- TO DO -
For the entries that follow, give the number of lines holding the string "figure" and nothing more.

[Edit difference data]
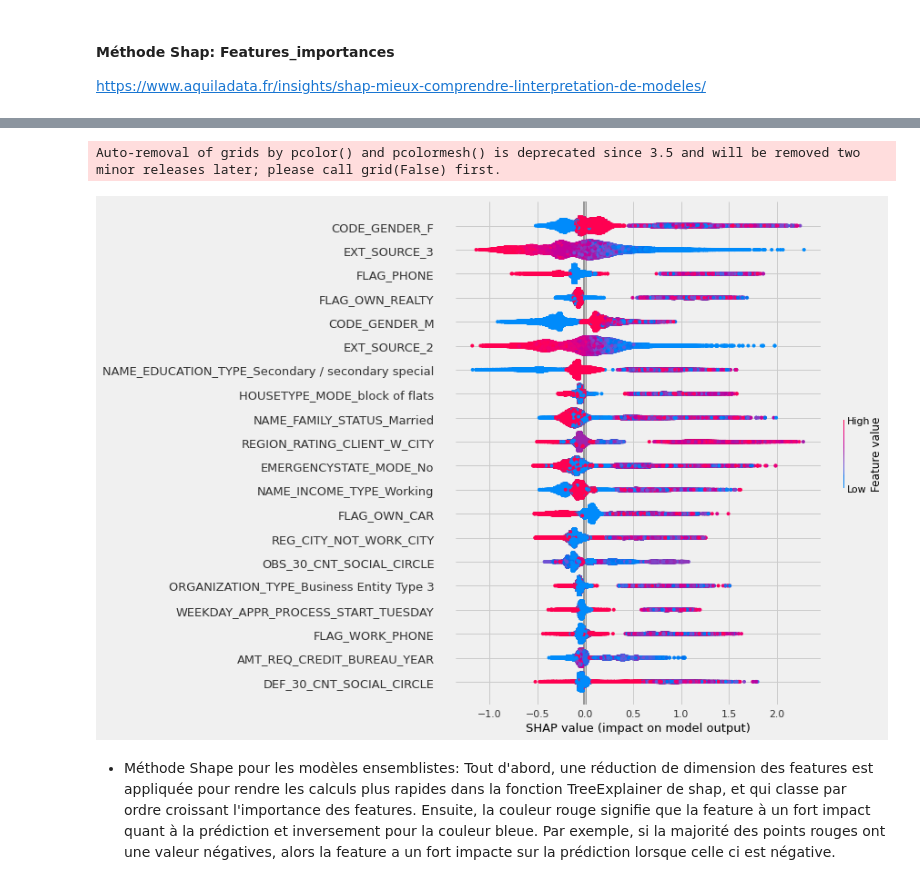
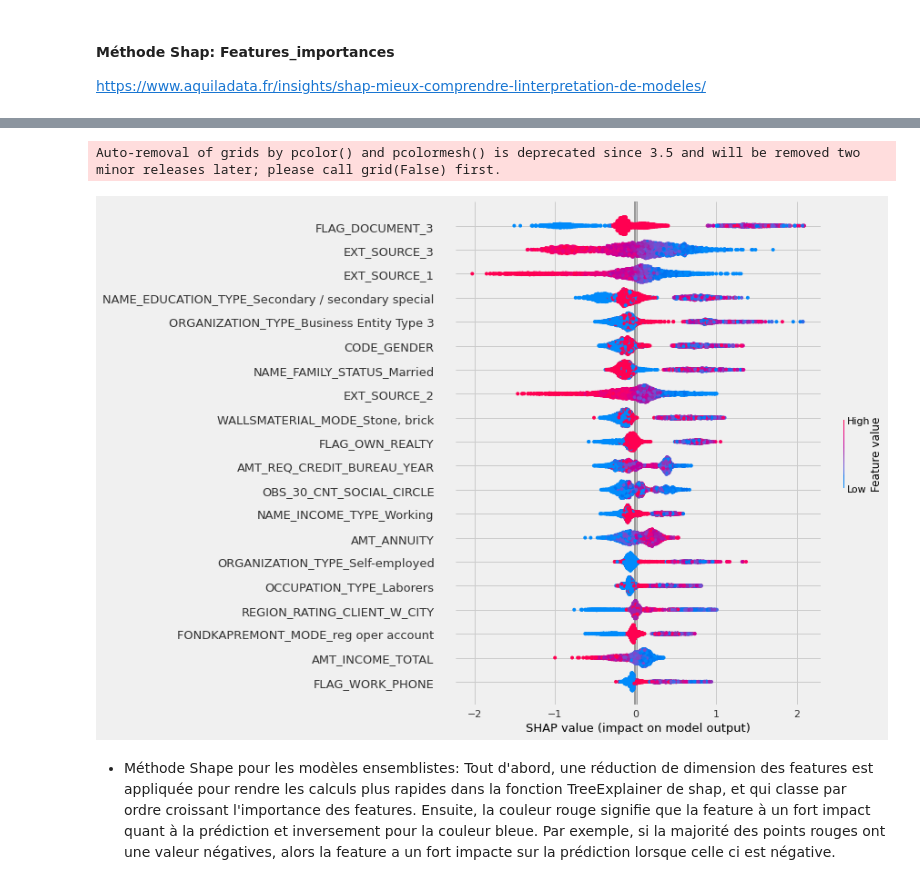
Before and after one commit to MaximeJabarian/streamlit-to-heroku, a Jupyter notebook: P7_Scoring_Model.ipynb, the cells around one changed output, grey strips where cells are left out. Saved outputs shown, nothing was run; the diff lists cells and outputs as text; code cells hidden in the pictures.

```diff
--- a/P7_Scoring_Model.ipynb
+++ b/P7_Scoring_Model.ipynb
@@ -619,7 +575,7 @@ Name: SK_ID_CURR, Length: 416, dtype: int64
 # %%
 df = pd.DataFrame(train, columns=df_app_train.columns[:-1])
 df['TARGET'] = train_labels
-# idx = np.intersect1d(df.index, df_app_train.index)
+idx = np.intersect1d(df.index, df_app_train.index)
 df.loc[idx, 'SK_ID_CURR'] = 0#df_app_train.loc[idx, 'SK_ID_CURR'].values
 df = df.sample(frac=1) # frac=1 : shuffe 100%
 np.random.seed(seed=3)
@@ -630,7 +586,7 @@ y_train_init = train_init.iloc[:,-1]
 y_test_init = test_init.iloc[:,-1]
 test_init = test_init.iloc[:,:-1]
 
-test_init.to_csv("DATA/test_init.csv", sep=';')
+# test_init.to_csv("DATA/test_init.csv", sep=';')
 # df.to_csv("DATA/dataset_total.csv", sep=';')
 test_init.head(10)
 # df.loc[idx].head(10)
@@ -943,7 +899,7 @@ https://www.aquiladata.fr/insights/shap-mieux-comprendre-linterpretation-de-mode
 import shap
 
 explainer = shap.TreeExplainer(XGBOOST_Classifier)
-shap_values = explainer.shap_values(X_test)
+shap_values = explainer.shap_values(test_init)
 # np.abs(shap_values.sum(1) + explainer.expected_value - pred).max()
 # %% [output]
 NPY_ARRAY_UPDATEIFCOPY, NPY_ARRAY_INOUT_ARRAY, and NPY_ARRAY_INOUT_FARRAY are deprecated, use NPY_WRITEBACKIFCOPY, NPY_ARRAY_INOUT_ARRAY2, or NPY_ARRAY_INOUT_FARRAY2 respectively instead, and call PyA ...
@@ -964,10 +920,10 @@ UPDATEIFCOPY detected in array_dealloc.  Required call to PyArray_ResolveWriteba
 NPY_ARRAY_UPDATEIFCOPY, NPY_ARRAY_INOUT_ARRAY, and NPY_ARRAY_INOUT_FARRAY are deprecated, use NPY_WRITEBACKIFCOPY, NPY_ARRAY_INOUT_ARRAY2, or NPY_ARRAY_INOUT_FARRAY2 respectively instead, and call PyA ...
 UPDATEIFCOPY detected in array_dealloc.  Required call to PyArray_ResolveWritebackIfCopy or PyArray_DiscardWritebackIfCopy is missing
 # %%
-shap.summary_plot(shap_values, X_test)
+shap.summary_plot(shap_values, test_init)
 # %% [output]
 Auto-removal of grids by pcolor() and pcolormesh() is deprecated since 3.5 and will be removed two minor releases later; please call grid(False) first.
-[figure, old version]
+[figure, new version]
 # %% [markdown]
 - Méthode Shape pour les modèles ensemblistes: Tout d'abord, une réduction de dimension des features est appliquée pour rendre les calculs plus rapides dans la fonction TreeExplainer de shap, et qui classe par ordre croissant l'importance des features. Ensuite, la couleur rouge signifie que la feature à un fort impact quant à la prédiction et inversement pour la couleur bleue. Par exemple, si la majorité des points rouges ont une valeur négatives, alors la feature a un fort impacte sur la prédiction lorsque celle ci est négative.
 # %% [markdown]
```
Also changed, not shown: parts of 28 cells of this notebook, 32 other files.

--

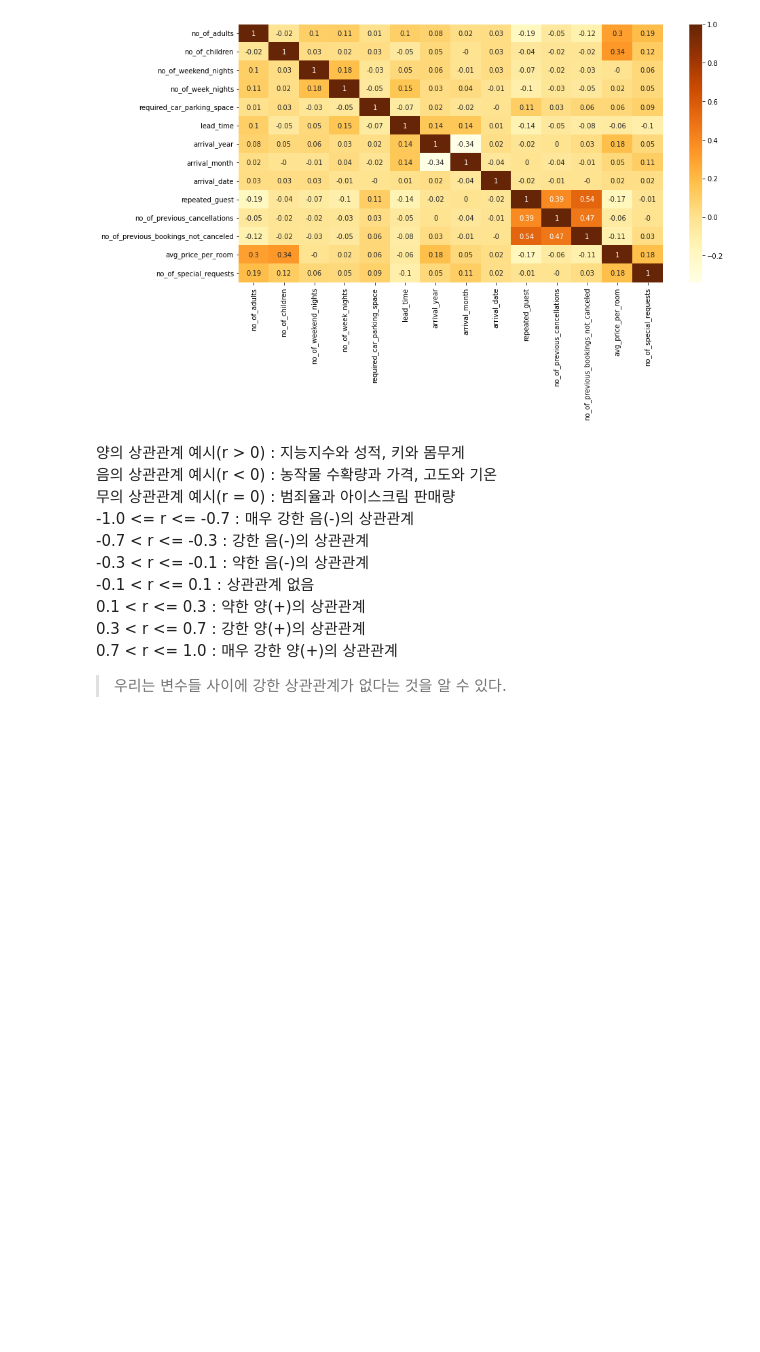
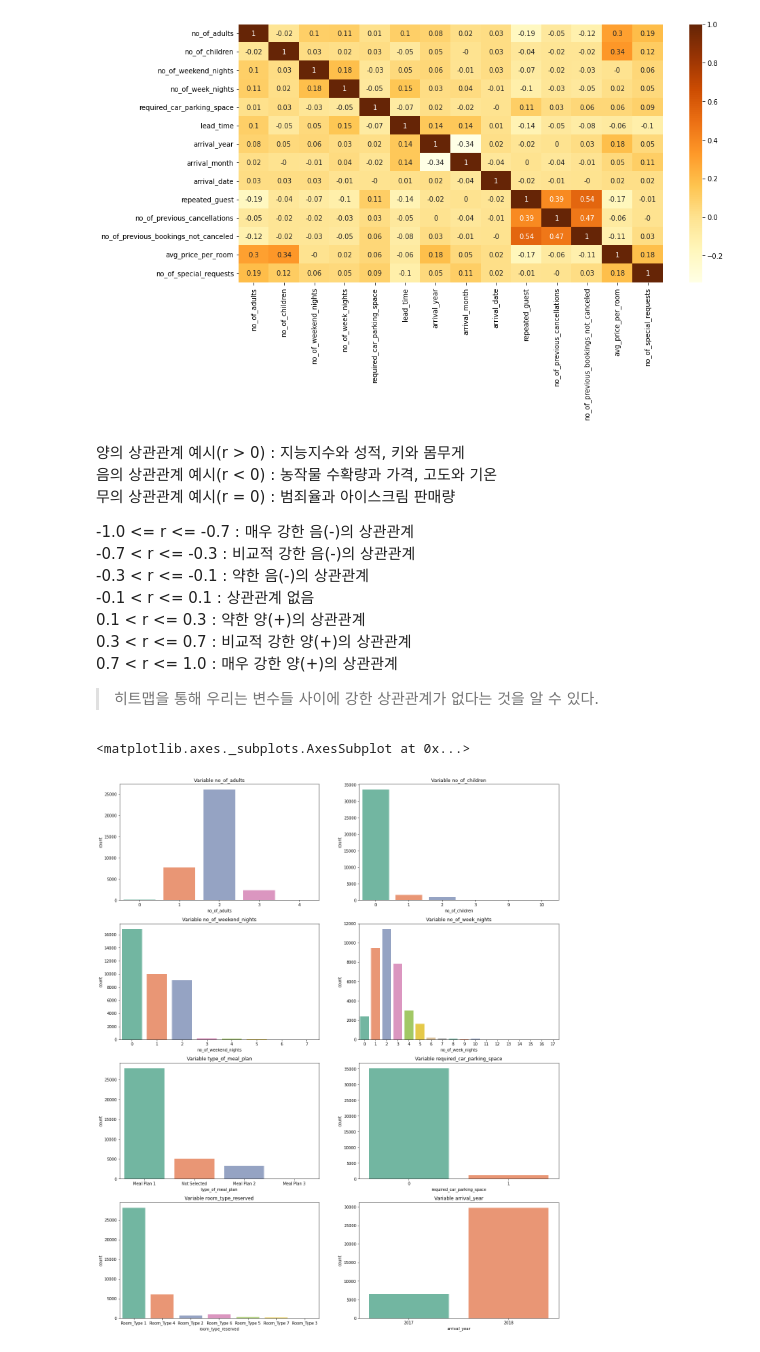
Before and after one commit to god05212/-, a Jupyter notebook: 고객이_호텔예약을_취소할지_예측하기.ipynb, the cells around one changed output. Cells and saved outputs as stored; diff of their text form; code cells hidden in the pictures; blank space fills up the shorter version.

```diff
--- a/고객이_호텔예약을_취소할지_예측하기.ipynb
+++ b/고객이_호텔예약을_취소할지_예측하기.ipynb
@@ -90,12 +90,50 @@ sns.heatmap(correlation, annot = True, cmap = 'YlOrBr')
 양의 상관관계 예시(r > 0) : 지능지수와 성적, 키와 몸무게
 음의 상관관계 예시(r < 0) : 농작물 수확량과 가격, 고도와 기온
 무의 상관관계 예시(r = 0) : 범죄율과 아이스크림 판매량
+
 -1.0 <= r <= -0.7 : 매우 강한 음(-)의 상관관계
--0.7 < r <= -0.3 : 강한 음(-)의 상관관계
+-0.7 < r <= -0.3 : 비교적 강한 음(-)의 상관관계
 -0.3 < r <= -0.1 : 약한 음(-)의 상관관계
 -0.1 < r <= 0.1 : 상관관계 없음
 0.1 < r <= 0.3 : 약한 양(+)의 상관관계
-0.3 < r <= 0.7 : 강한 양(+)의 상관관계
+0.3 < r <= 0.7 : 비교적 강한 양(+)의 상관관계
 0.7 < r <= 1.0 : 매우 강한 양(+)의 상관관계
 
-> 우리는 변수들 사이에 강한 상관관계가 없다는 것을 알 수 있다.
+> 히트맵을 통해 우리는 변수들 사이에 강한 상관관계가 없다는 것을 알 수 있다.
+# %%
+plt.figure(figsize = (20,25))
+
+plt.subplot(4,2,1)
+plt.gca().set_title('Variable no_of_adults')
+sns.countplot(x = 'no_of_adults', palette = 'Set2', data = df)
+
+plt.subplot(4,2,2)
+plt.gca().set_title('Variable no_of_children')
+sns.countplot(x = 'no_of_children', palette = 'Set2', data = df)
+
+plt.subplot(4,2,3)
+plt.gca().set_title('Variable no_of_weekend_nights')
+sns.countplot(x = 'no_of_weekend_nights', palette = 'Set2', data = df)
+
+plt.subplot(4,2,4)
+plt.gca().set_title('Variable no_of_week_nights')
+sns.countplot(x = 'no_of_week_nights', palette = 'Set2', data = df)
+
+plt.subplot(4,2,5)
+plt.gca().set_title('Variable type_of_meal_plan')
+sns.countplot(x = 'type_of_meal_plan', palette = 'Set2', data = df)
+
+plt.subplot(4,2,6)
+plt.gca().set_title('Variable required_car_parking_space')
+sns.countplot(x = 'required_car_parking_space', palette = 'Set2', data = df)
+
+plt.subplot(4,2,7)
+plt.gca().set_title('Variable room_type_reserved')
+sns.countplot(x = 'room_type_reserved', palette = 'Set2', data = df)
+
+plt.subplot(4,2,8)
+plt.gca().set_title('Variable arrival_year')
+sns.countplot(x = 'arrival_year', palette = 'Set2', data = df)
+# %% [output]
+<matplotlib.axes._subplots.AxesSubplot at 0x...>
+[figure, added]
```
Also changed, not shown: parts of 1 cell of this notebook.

- ANSWER TO THIS TASK -
4